START Dataset entries

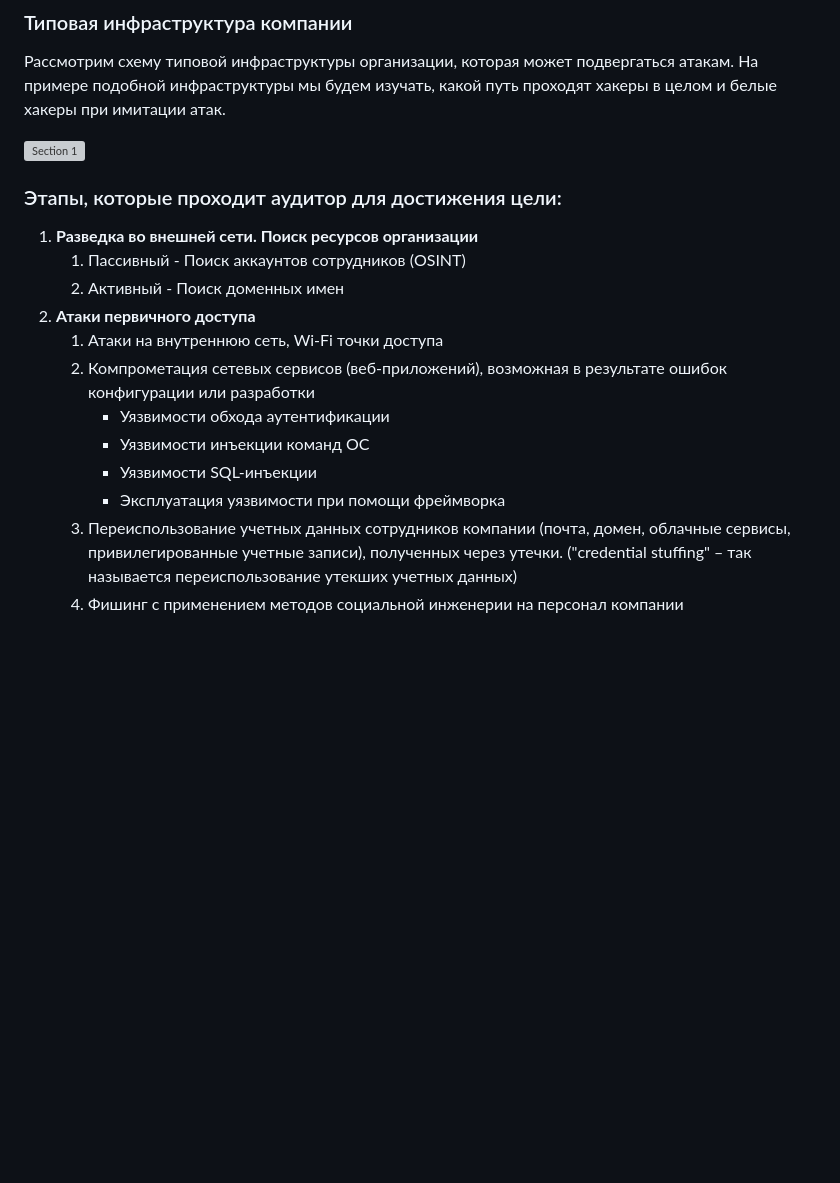
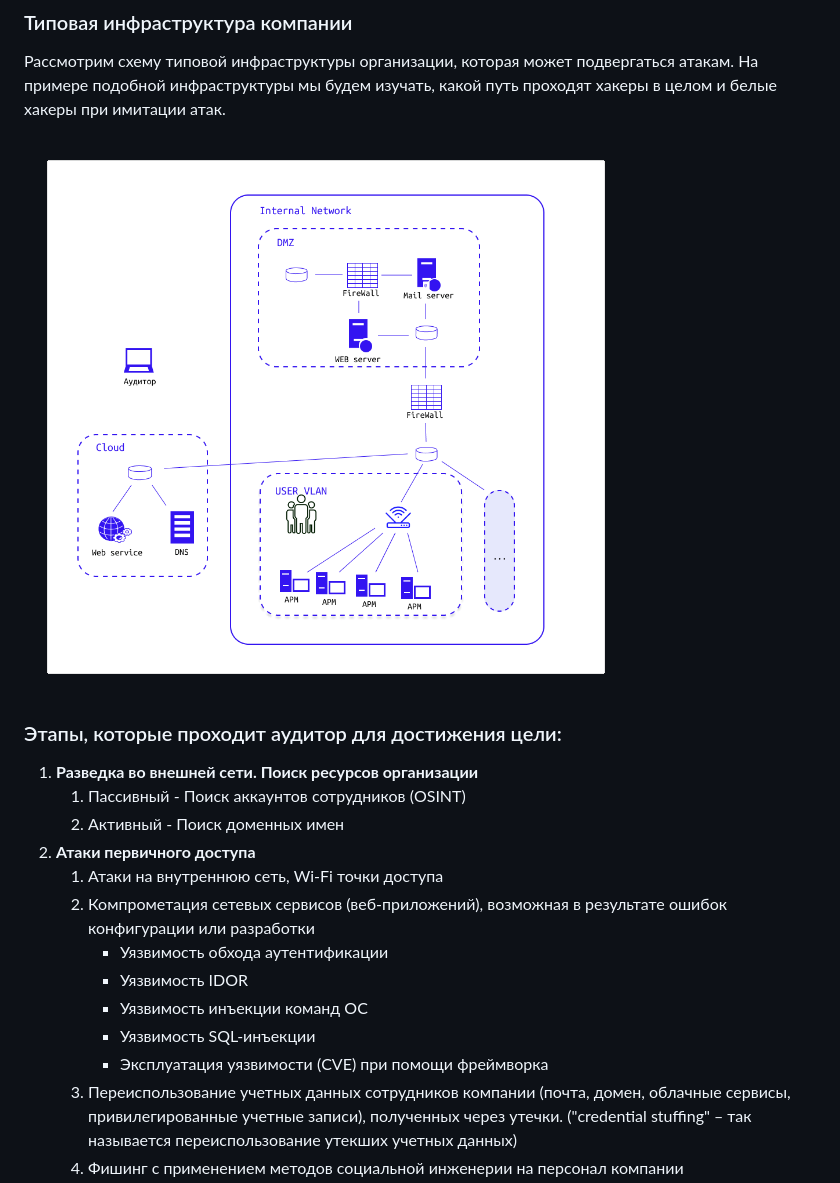
Before and after one commit to k0yt/labs, a Markdown page: README.md, the part around the change. Drawn GitHub-style; pictures changed too: infra.png (added); blank space fills up the shorter version; grey boxes are pictures that could not be loaded.

Commit message:
Add site

```diff
--- a/README.md
+++ b/README.md
@@ -79,7 +79,7 @@
 
 Рассмотрим схему типовой инфраструктуры организации, которая может подвергаться атакам. На примере подобной инфраструктуры мы будем изучать, какой путь проходят хакеры в целом и белые хакеры при имитации атак.
 
-![Section 1](https://github.com/k0yt/labs/assets/114695070/fff342d1-f75c-4f45-8677-61a4298f4d10)
+![Section 1](infra.png)
 
 ### Этапы, которые проходит аудитор для достижения цели:
 
@@ -89,10 +89,11 @@
 2. **Атаки первичного доступа**
    1. Атаки на внутреннюю сеть, Wi-Fi точки доступа
    2. Компрометация сетевых сервисов (веб-приложений), возможная в результате ошибок конфигурации или разработки
-      - Уязвимости обхода аутентификации
-      - Уязвимости инъекции команд ОС
-      - Уязвимости SQL-инъекции
-      - Эксплуатация уязвимости при помощи фреймворка
+      - Уязвимость обхода аутентификации
+      - Уязвимость IDOR
+      - Уязвимость инъекции команд ОС
+      - Уязвимость SQL-инъекции
+      - Эксплуатация уязвимости (CVE) при помощи фреймворка
    3. Переиспользование учетных данных сотрудников компании (почта, домен, облачные сервисы, привилегированные учетные записи), полученных через утечки. ("credential stuffing" – так называется переиспользование утекших учетных данных)
    4. Фишинг с применением методов социальной инженерии на персонал компании
 3. В конце необходимо **сформировать отчет** о проделанных работах и предоставить преподавателю
```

END Dataset entries

Keep only those lines of the records that hold "README", and return them.

→ Exercise output:
Before and after one commit to k0yt/labs, a Markdown page: README.md, the part around the change. Drawn GitHub-style; pictures changed too: infra.png (added); blank space fills up the shorter version; grey boxes are pictures that could not be loaded.
--- a/README.md
+++ b/README.md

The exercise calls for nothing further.